● What this task involves
Which of the lines below contain the string "clip"? Pull each one out of the data.

● Dataset

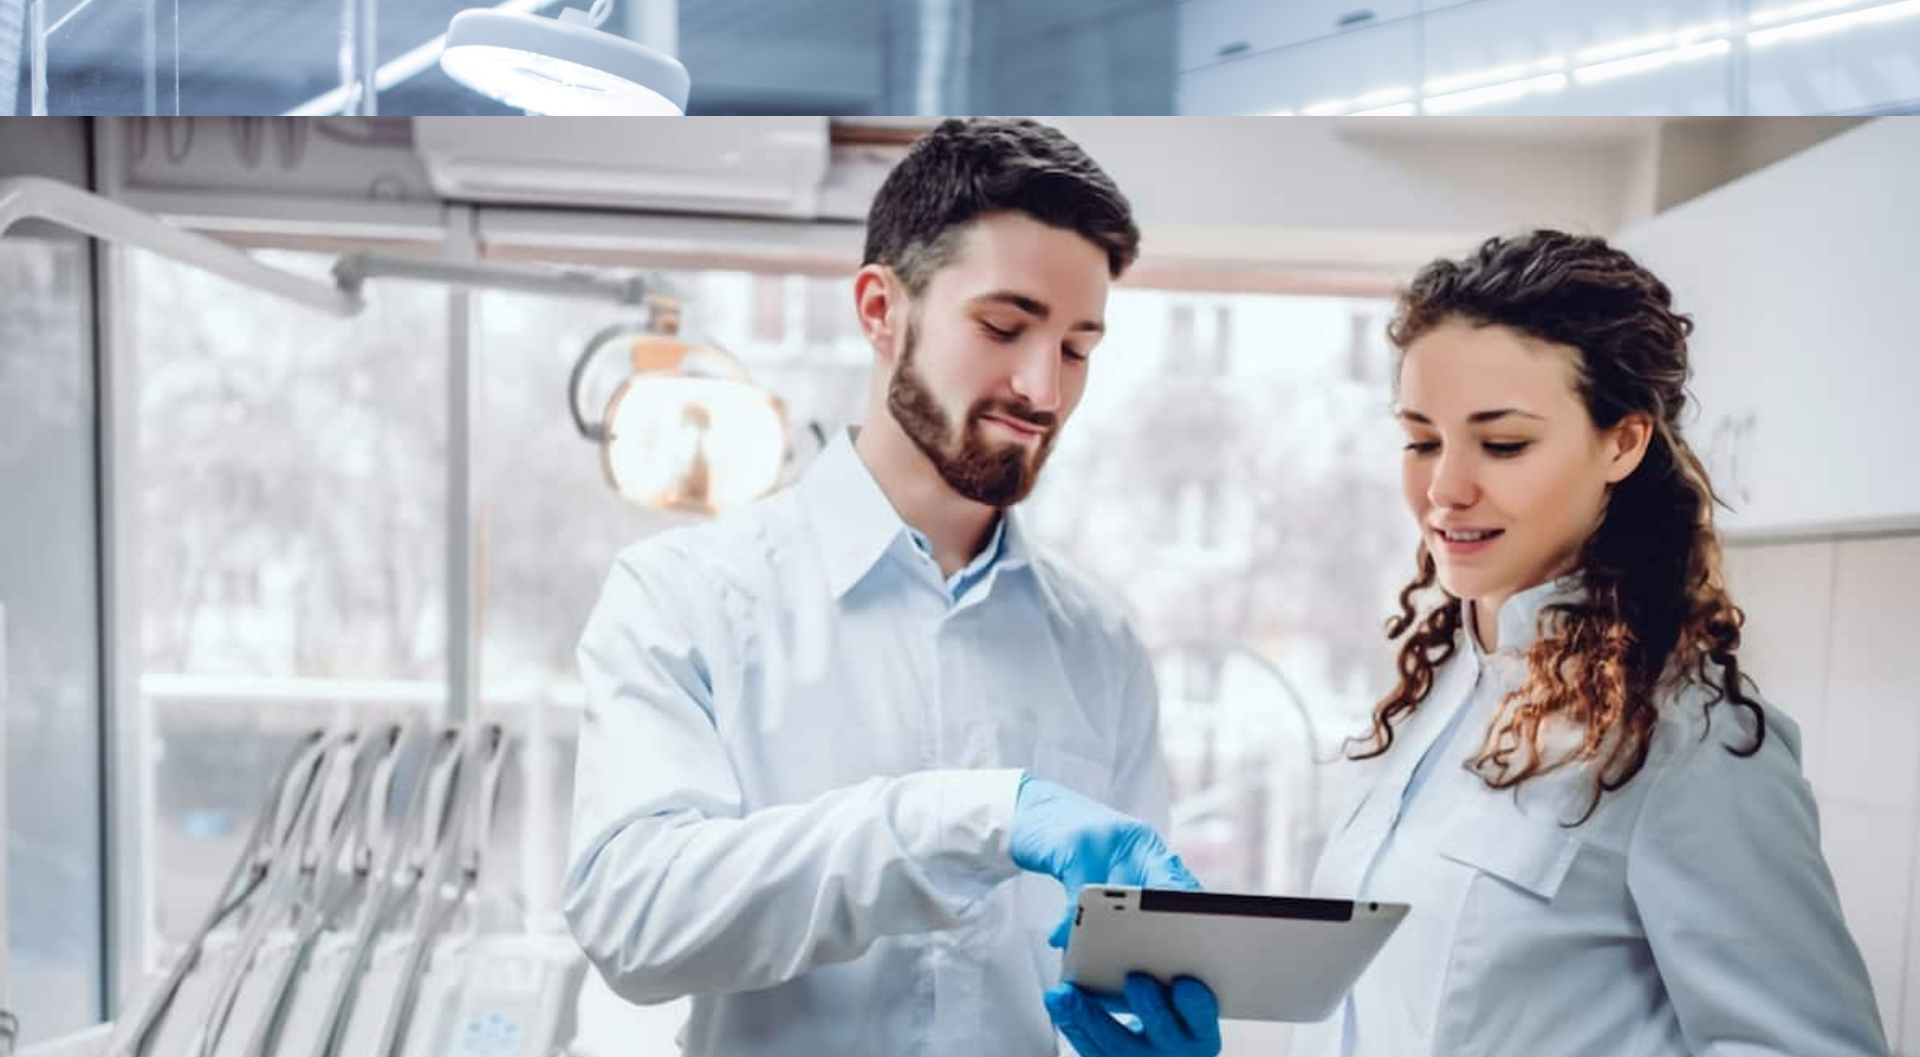
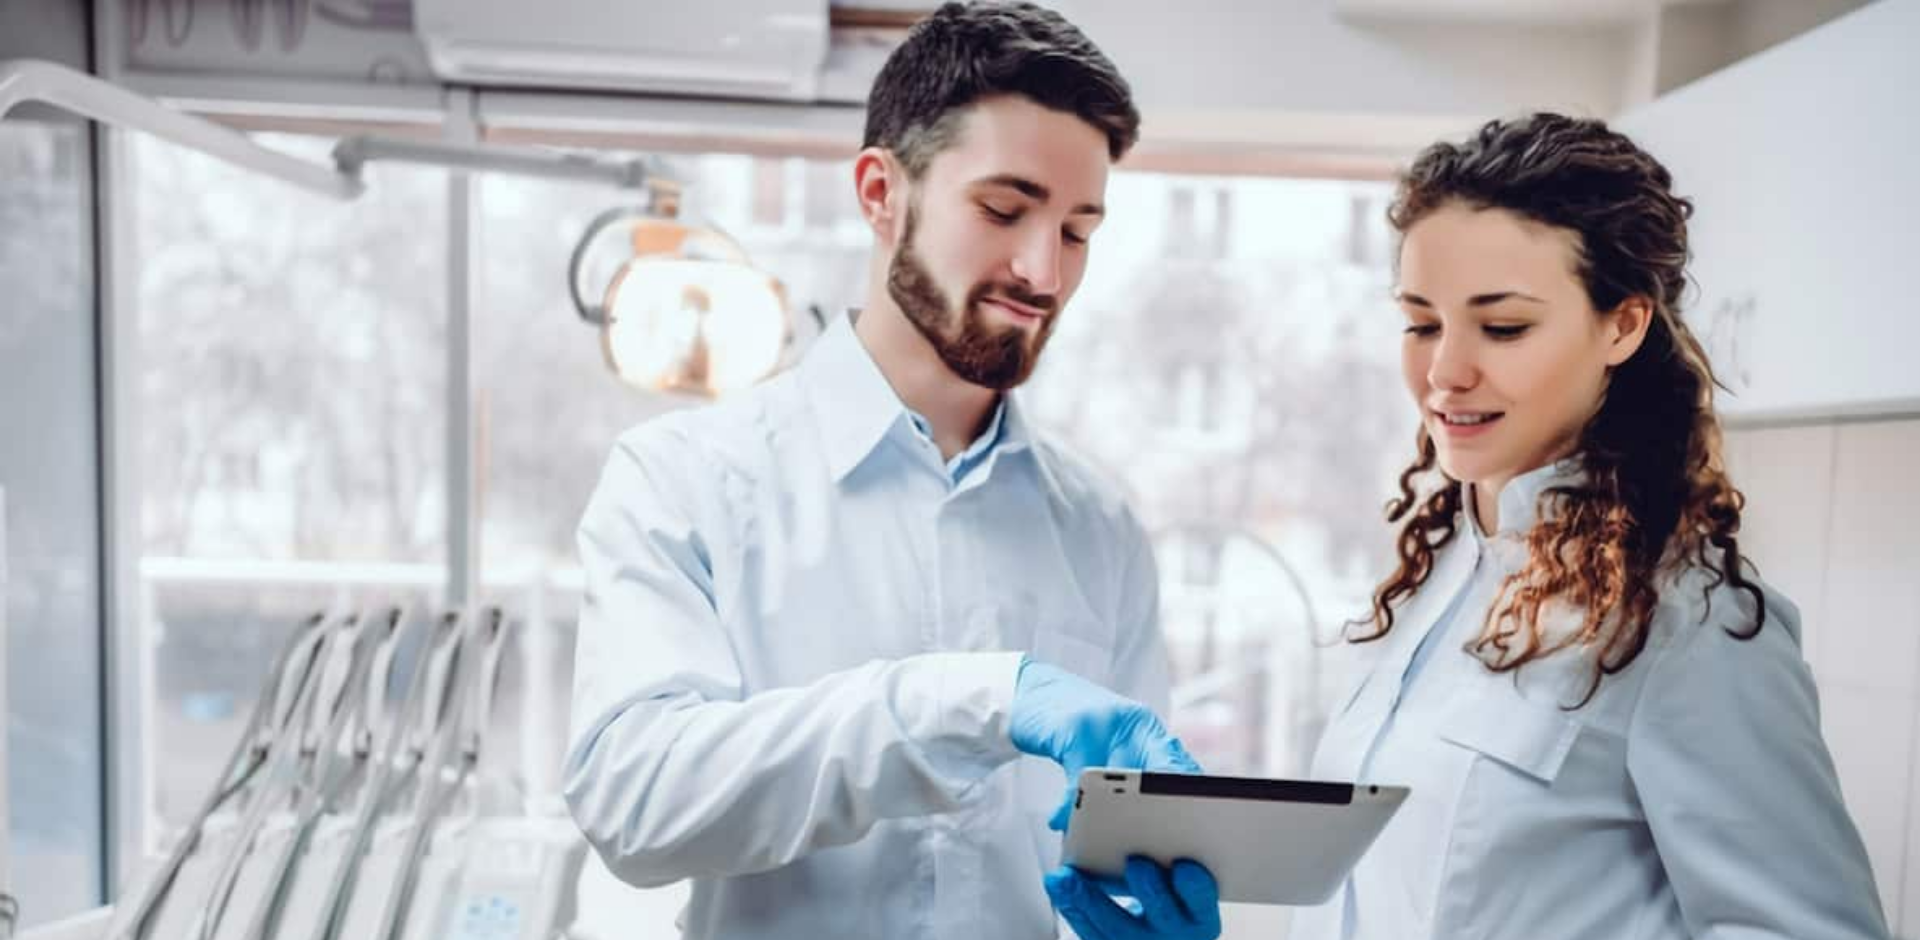
feat: update estilos

diff --git a/src/template/home/home-about.js b/src/template/home/home-about.js
@@ -39,66 +39,68 @@ const HomeAbout = () => {
               >
                 {(styles) => (
                   <animated.div style={styles}>
-                    <Card ref={ref}>
-                      <Spring
-                        delay={500}
-                        reset={inView}
-                        reverse={!inView}
-                        config={config.gentle}
-                        {...FadeUp}
-                      >
-                        {(styles) => (
-                          <animated.div style={styles}>
-                            <Logo>
-                              <FeaturedMedia
-                                media={images.icons.tooth}
-                                size="100%"
-                              />
-                            </Logo>
-                          </animated.div>
-                        )}
-                      </Spring>
+                    <CardContainer>
+                      <Card ref={ref}>
+                        <Spring
+                          delay={500}
+                          reset={inView}
+                          reverse={!inView}
+                          config={config.gentle}
+                          {...FadeUp}
+                        >
+                          {(styles) => (
+                            <animated.div style={styles}>
+                              <Logo>
+                                <FeaturedMedia
+                                  media={images.icons.tooth}
+                                  size="100%"
+                                />
+                              </Logo>
+                            </animated.div>
+                          )}
+                        </Spring>
 
-                      <Spring
-                        delay={600}
-                        reset={inView}
-                        reverse={!inView}
-                        config={config.gentle}
-                        {...FadeUp}
-                      >
-                        {(styles) => (
-                          <animated.div style={styles}>
-                            <Title>{data.title}</Title>
-                          </animated.div>
-                        )}
-                      </Spring>
-                      <Spring
-                        delay={700}
-                        reset={inView}
-                        reverse={!inView}
-                        config={config.gentle}
-                        {...FadeUp}
-                      >
-                        {(styles) => (
-                          <animated.div style={styles}>
-                            <Copy>{data.copy}</Copy>
-                          </animated.div>
-                        )}
-                      </Spring>
-                      <Spring
-                        delay={900}
-                        reset={inView}
-                        reverse={!inView}
-                        config={config.gentle}
-                        {...FadeUp}
-                      >
-                        {(styles) => (
-                          <animated.div style={styles}>
-                            <Deco />
-                          </animated.div>
-                        )}
-                      </Spring>
-                    </Card>
+                        <Spring
+                          delay={600}
+                          reset={inView}
+                          reverse={!inView}
+                          config={config.gentle}
+                          {...FadeUp}
+                        >
+                          {(styles) => (
+                            <animated.div style={styles}>
+                              <Title>{data.title}</Title>
+                            </animated.div>
+                          )}
+                        </Spring>
+                        <Spring
+                          delay={700}
+                          reset={inView}
+                          reverse={!inView}
+                          config={config.gentle}
+                          {...FadeUp}
+                        >
+                          {(styles) => (
+                            <animated.div style={styles}>
+                              <Copy>{data.copy}</Copy>
+                            </animated.div>
+                          )}
+                        </Spring>
+                        <Spring
+                          delay={900}
+                          reset={inView}
+                          reverse={!inView}
+                          config={config.gentle}
+                          {...FadeUp}
+                        >
+                          {(styles) => (
+                            <animated.div style={styles}>
+                              <Deco />
+                            </animated.div>
+                          )}
+                        </Spring>
+                      </Card>
+                    </CardContainer>
                   </animated.div>
                 )}
               </Spring>
@@ -121,7 +123,14 @@ const Section = styled.section`
 const Container = styled.div`
   position: relative;
   width: 100%;
-  clip-path: ellipse(95% 100% at 50% 100%) !important;
+  ${mq.xs} {
+    clip-path: ellipse(145% 100% at 50% 100%) !important;
+  }
+
+  ${mq.md}{
+    clip-path: ellipse(100% 100% at 50% 100%) !important;
+
+  }
 
   ${mq.lg} {
     clip-path: ellipse(85% 100% at 50% 100%) !important;
@@ -130,22 +139,29 @@ const Container = styled.div`
 
 const BImage = styled(BackgroundImage)`
   overflow: hidden;
+  background-size: cover;
+  background-repeat: no-repeat, repeat;
+  text-align: center;
+`;
+
+const CardContainer = styled.div`
+  ${container}
 `;
 
 const Card = styled.div`
   background-color: white;
+  position: relative;
 
   padding: 5rem 5rem 3rem;
-  margin: 20% 2rem;
+  margin: 20% auto;
   position: relative;
   border-radius: 2rem;
   max-width: 36rem;
   ${mq.md} {
-    top: 0;
-    left: 13%;
+    margin-left: 0;
   }
   ${mq.lg} {
-    margin: 9% 0;
+    margin: 12% 0;
   }
 `;
 
@@ -181,7 +197,7 @@ const Copy = styled.p`
   animation: ${(props) => props.animate} 1.8s ease-in both;
 `;
 const Deco = styled.div`
-  position: relative;
+  position: absolute;
   animation: ${(props) => props.animate} 2s ease-in both;
 
   &::before {

diff --git a/src/template/home/home-service.js b/src/template/home/home-service.js
@@ -46,7 +46,7 @@ const HomeService = () => {
   return (
     <Section fluid>
       <ImageDeco>
-        <FeaturedMedia media={images.home.deco} size="255%" />
+        <FeaturedMedia media={images.home.deco} size="255%" maxWidth="70rem" />
       </ImageDeco>
       <Logo>
         <FeaturedMedia media={images.icons.smile} sizeMd="100%" />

● Answer area
-  clip-path: ellipse(95% 100% at 50% 100%) !important;
+    clip-path: ellipse(145% 100% at 50% 100%) !important;
+    clip-path: ellipse(100% 100% at 50% 100%) !important;
     clip-path: ellipse(85% 100% at 50% 100%) !important;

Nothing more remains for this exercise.